  1. Inhalt
  2. Navigation
  3. Weitere Inhalte
  4. Metanavigation
  5. Suche
  6. Choose from 30 Languages


French left debates migrants and Trump ahead of primary

An ex-premier has proposed a carbon tax on American goods and reinforcing national identity through language. But his left-wing rival said Europe will not get away "with warships and barbed wire" in combatting migration.

After their first televised debate last week, France's leftist presidential candidates on Sunday discussed their positions on migration and US President-elect Donald Trump ahead of a primary vote later this month.

Former premier Manuel Valls, considered the leading candidate by several national polls, said he wants to "respect the right of asylum," but that France has "already faced the migratory crisis," according to French newspaper "Le Monde."

France must "reinforce work for the integration of asylum seekers," in particular exhorting them to learn French, he said.

However, former Economy Minister Arnaud Montebourg criticized the ex-premier's response, saying more needed to be done to address the causes of migration.

"We will not get away with warships and barbed wire," Montebourg said, referring to attempts to bolster the EU's borders after 2015's influx of more than 1 million migrants, many fleeing conflict and extreme poverty in the Middle East, Asia and Africa.

The migration crisis prompted a political crisis between EU member states, with the Visegrad group, comprised of Hungary, Poland, Czech Republic and Slovakia, refusing to take in refugees allocated under a bloc-wide quota system.

Jean-Luc Bennahmias, a center-left outlier and founder of the Democratic Front, called for a "true European foreign policy."

"The minimum would be sharing" the burden, especially seeing that "our Italian and Greek friends continue to welcome thousands of people," Bennahmias said.

'Europe must be strong'

The debate later shifted to the incoming US administration, with euroskeptic politicians flocking to the divisive President-elect Donald Trump.

Vall rejected that Europe should submit to American policy, saying "Europe must be strong and united."

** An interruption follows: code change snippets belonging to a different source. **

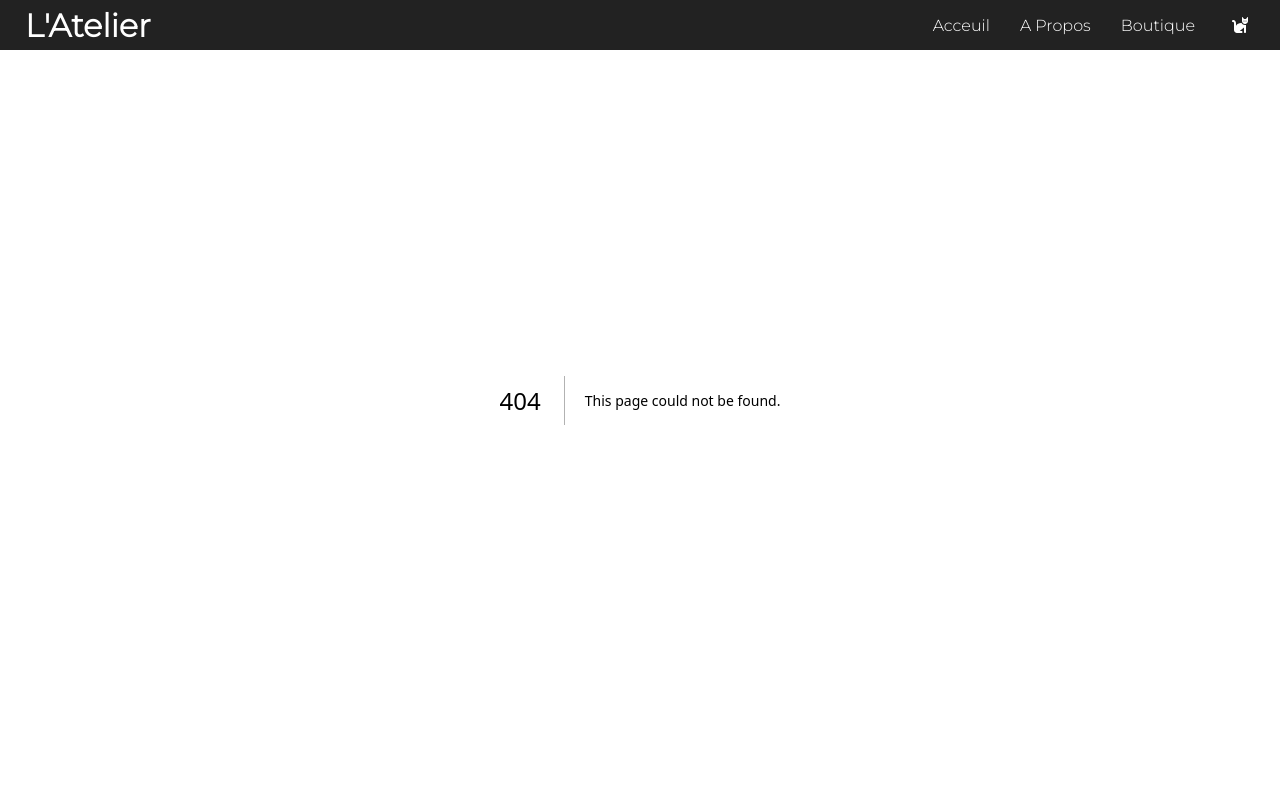
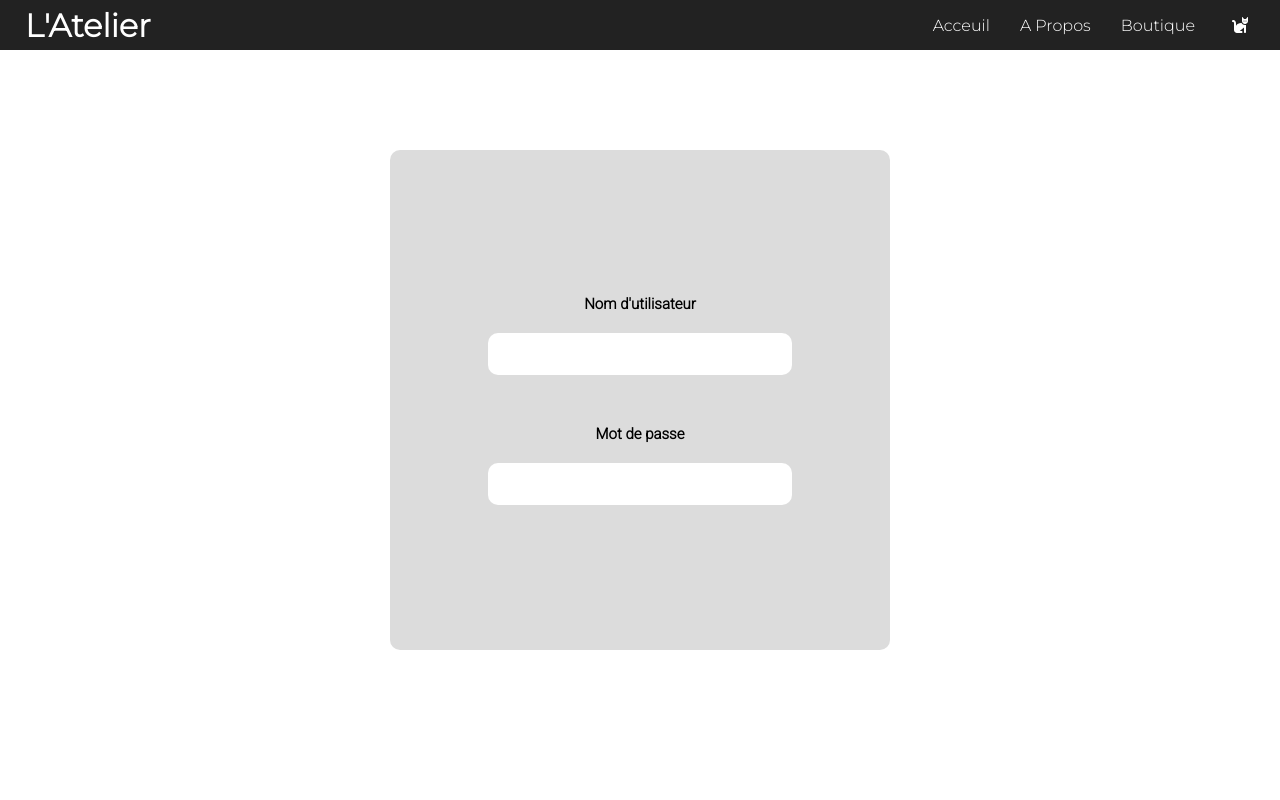
Before and after one commit to littlekanine/Site_Vente_AJ, a Next.js app in the folder Frontend/my-next-app/: page /Login in a window 1280 px wide. Before the commit this address had no page. Shown: the top 800 px of the page. Built offline with nearby package versions, Linux system fonts and the light colour scheme.

Commit message:
add Login page

```diff
--- /dev/null
+++ b/Frontend/my-next-app/src/app/Login/login.module.scss
@@ -0,0 +1,42 @@
+@import "variables";
+
+.login {
+    display: flex;
+    flex-direction: column;
+    justify-content: space-between;
+    width: 100%;
+    height: 100vh;
+
+    .modale {
+        display: flex;
+        justify-content: center;
+        align-items: center;
+        width: 500px;
+        height: 500px;
+        background-color: rgb(220, 220, 220);
+        border-radius: 10px;
+        margin: auto;
+        .formulaire {
+            font-family: var(--font-roboto);
+            font-size: 10px;
+            display: flex;
+            justify-content: center;
+            align-items: center;
+            flex-direction: column;
+            gap: 50px;
+            .input {
+                display: flex;
+                justify-content: center;
+                align-items: center;
+                flex-direction: column;
+                gap: 20px;
+                input {
+                    width: 300px;
+                    height: 40px;
+                    border: 0;
+                    border-radius: 10px;
+                }
+            }
+        }
+    }
+}
--- /dev/null
+++ b/Frontend/my-next-app/src/app/Login/page.js
@@ -0,0 +1,22 @@
+import styles from "./login.module.scss";
+
+const page = () => {
+    return (
+        <div className={styles.login}>
+            <div className={styles.modale}>
+                <div className={styles.formulaire}>
+                    <div className={styles.input}>
+                        <h2>Nom d'utilisateur</h2>
+                        <input></input>
+                    </div>
+                    <div className={styles.input}>
+                        <h2>Mot de passe</h2>
+                        <input></input>
+                    </div>
+                </div>
+            </div>
+        </div>
+    );
+};
+
+export default page;
--- a/Frontend/my-next-app/src/components/Header/Header.js
+++ b/Frontend/my-next-app/src/components/Header/Header.js
@@ -8,12 +8,14 @@ const Header = () => {
     return (
         <header className={styles.headerGlobal}>
             <div className={styles.header}>
-                <h1>L'Atelier</h1>
+                <Link href="/">
+                    <h1>L'Atelier</h1>
+                </Link>
                 <div className={styles.navigation}>
                     <Link href="/">Acceuil</Link>
                     <Link href="/">A Propos</Link>
                     <Link href="/Boutique">Boutique</Link>
-                    <Link href="/">
+                    <Link href="/Login">
                         <FontAwesomeIcon icon={faCat} />
                     </Link>
                 </div>
--- a/Frontend/my-next-app/src/components/Header/Header.module.scss
+++ b/Frontend/my-next-app/src/components/Header/Header.module.scss
@@ -15,6 +15,9 @@
         align-items: center;
         width: 100%;
         color: white;
+        text-decoration: none;
+        a {
+            text-decoration: none;
             h1 {
                 height: 100%;
                 display: flex;
@@ -23,6 +26,16 @@
                 margin-left: 25px;
                 font-family: var(--font-montserrat);
                 font-weight: bold;
+                text-decoration: none;
+                color: $whiteColor;
+                &:hover {
+                    transform: scale(1.1);
+                    transition: transform 0.5s;
+                }
+                &:not(:hover) {
+                    transition: transform 0.5s;
+                }
+            }
         }
         .navigation {
             display: flex;
@@ -35,6 +48,13 @@
                 color: $blackColor;
                 font-family: var(--font-montserrat);
                 color: $whiteColor;
+                &:hover {
+                    transform: scale(1.3);
+                    transition: transform 0.5s;
+                }
+                &:not(:hover) {
+                    transition: transform 0.5s;
+                }
                 svg {
                     display: flex;
                     width: 30px;
```
Also changed, not shown: Frontend/my-next-app/src/components/About/About.js (+15 -26 lines). Lines whose indentation alone changed are shown as unchanged.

His comments come amid reports that German Chancellor Angela Merkel is likely to warn Trump over protectionist measures aimed at shoring up the US economy.

The EU will have to impose a "carbon tax on the import of American products," Valls said. "These are power relations. France must be strong at these times."

However, some of the other candidates expressed a less reactionary vision for European-American relations

Sylvia Pinel, head of the Radical Left Party, said France needed to lead instead of following, proposing the "strengthening of the Franco-German relationship."

Under French President Francois Hollande, Paris has witnessed warm ties with Berlin.

The primary to decide who will represent the left for the Socialist Party is scheduled for January 22, with a runoff expected on January 29. Despite seven contenders in the race, Valls is expected to lead the nomination for the presidency.

DW recommends